TASK OBJECTIVE
Check each line of the material below, and copy it if it holds the string "glow".

TASK INPUT
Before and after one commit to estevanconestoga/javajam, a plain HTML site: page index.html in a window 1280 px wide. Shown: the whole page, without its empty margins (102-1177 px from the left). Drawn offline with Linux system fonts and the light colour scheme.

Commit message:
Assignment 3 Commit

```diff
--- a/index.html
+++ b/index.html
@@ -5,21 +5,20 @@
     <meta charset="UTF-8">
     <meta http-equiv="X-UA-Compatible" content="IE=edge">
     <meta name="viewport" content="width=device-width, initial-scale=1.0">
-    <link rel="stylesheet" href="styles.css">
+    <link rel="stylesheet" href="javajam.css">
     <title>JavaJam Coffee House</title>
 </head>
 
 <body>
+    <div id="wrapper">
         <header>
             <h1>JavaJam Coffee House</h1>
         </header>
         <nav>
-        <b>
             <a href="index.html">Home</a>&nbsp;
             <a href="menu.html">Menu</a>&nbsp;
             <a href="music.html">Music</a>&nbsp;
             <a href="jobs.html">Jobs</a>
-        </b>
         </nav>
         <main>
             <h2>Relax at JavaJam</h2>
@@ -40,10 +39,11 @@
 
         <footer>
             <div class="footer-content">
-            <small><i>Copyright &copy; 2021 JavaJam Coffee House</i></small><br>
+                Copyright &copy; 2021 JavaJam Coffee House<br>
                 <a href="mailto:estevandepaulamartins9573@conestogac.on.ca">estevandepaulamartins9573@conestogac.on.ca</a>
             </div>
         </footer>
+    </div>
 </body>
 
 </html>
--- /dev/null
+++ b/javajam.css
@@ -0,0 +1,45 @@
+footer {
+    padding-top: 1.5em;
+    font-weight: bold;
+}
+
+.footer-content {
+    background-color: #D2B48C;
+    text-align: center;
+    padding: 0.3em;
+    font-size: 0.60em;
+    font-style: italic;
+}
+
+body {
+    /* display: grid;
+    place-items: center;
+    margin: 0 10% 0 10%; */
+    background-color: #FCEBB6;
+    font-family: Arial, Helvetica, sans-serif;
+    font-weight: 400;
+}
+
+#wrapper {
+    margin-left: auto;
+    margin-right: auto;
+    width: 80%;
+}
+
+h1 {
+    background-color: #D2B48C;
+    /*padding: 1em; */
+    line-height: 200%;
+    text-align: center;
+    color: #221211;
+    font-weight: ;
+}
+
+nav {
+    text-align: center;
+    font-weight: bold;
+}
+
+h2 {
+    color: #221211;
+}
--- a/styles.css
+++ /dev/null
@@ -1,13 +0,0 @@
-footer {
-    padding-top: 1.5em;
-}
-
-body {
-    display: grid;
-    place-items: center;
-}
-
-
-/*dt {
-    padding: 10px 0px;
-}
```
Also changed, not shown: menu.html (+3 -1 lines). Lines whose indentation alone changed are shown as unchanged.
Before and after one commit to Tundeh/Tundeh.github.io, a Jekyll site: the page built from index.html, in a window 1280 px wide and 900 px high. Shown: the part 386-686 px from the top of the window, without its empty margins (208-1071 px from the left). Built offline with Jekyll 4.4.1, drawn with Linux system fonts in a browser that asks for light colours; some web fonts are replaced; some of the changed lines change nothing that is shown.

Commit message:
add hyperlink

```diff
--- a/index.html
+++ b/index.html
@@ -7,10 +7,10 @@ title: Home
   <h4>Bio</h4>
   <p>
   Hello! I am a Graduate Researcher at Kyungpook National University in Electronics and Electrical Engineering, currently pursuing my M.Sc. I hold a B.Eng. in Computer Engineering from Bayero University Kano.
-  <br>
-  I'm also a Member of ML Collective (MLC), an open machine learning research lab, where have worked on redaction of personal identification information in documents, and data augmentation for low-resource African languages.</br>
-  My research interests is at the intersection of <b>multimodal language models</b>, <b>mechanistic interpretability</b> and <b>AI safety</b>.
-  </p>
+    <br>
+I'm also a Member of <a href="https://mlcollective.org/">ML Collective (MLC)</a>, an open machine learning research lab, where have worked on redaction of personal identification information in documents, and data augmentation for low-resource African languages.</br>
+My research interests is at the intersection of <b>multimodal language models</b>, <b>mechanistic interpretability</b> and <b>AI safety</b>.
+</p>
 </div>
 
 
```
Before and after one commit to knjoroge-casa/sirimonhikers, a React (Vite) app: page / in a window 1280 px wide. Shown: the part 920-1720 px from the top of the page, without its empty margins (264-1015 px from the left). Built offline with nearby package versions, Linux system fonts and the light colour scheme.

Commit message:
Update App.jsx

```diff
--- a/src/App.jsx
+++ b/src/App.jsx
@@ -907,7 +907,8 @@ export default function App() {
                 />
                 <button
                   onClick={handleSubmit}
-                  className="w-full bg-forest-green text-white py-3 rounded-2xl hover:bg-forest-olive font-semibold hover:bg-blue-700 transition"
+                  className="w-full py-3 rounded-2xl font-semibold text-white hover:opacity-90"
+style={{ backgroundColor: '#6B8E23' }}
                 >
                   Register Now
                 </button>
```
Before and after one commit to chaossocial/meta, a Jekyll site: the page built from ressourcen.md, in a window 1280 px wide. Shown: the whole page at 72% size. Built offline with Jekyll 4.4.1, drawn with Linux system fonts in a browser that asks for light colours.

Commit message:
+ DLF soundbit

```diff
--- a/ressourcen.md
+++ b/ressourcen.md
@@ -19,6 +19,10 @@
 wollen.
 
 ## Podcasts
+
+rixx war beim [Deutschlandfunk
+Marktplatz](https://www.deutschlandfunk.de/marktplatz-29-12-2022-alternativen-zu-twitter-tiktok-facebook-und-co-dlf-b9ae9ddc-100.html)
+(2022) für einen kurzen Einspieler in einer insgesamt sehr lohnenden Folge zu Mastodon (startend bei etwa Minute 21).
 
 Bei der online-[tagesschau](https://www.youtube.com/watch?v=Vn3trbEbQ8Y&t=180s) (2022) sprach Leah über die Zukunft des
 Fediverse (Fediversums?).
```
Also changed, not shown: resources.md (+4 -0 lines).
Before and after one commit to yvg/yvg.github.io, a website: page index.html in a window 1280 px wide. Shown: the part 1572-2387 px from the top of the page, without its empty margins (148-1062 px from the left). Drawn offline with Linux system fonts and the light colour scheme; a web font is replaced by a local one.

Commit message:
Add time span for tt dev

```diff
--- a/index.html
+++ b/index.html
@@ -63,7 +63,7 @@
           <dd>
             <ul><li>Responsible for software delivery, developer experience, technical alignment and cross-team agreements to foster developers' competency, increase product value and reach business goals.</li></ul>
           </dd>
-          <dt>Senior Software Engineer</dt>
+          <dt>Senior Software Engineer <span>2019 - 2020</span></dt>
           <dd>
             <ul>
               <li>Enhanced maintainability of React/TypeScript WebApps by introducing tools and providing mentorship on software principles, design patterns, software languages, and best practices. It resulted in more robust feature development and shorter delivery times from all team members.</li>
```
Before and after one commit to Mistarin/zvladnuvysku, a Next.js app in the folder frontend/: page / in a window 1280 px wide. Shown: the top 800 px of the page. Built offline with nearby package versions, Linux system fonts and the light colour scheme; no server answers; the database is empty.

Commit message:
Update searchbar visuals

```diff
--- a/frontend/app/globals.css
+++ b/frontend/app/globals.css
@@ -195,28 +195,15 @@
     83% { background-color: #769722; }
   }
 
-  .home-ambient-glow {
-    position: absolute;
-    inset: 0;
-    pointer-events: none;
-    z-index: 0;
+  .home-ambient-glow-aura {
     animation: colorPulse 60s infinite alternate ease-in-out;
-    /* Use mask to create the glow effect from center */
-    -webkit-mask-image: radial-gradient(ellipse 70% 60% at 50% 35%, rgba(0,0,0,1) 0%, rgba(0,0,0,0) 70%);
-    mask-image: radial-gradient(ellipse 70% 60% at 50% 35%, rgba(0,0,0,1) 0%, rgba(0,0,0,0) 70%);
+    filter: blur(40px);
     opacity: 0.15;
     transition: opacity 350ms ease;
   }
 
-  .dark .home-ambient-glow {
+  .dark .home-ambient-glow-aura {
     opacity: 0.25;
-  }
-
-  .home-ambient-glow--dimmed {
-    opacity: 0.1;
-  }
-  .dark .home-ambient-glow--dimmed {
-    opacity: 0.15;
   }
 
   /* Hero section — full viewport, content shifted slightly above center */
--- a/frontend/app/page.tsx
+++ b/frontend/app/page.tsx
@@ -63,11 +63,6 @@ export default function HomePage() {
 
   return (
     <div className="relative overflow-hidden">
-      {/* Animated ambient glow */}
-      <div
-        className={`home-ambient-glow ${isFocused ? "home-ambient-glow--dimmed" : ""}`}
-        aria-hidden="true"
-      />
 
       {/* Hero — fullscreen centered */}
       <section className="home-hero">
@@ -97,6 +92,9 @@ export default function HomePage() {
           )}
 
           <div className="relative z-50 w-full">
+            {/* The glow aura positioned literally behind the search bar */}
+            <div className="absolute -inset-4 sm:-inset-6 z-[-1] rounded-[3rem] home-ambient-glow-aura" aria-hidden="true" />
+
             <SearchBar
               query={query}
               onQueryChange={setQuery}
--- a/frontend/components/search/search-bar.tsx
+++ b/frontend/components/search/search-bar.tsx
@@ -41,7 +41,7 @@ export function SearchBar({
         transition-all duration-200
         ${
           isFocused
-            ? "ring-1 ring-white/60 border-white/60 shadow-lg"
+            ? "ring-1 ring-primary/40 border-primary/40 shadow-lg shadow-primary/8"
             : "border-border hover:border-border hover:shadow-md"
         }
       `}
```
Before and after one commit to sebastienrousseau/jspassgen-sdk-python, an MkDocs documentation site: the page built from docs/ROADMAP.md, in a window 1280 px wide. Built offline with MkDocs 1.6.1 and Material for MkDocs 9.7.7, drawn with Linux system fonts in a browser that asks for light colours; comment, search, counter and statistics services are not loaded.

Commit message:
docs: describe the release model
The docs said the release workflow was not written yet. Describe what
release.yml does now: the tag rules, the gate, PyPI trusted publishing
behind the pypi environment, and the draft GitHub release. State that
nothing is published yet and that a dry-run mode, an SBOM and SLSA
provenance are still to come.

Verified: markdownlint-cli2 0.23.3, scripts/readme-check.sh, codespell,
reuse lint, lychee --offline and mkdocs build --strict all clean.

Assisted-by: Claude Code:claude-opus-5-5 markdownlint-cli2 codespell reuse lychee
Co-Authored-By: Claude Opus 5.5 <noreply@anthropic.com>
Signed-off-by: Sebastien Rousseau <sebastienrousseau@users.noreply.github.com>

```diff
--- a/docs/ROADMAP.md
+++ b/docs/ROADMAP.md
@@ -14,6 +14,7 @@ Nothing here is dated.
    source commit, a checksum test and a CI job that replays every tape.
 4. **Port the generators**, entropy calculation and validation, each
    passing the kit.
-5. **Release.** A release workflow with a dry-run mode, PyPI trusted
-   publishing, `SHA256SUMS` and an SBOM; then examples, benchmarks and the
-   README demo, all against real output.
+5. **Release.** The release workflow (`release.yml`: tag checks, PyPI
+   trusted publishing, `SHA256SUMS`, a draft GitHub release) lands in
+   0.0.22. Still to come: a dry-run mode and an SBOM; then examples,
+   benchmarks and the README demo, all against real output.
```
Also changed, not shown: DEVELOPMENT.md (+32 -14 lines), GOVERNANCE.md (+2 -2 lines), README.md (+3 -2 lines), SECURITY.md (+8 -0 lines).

TASK RESPONSE
-  .home-ambient-glow {
+  .home-ambient-glow-aura {
-    /* Use mask to create the glow effect from center */
-  .dark .home-ambient-glow {
+  .dark .home-ambient-glow-aura {
-  .home-ambient-glow--dimmed {
-  .dark .home-ambient-glow--dimmed {
-      {/* Animated ambient glow */}
-        className={`home-ambient-glow ${isFocused ? "home-ambient-glow--dimmed" : ""}`}
+            {/* The glow aura positioned literally behind the search bar */}
+            <div className="absolute -inset-4 sm:-inset-6 z-[-1] rounded-[3rem] home-ambient-glow-aura" aria-hidden="true" />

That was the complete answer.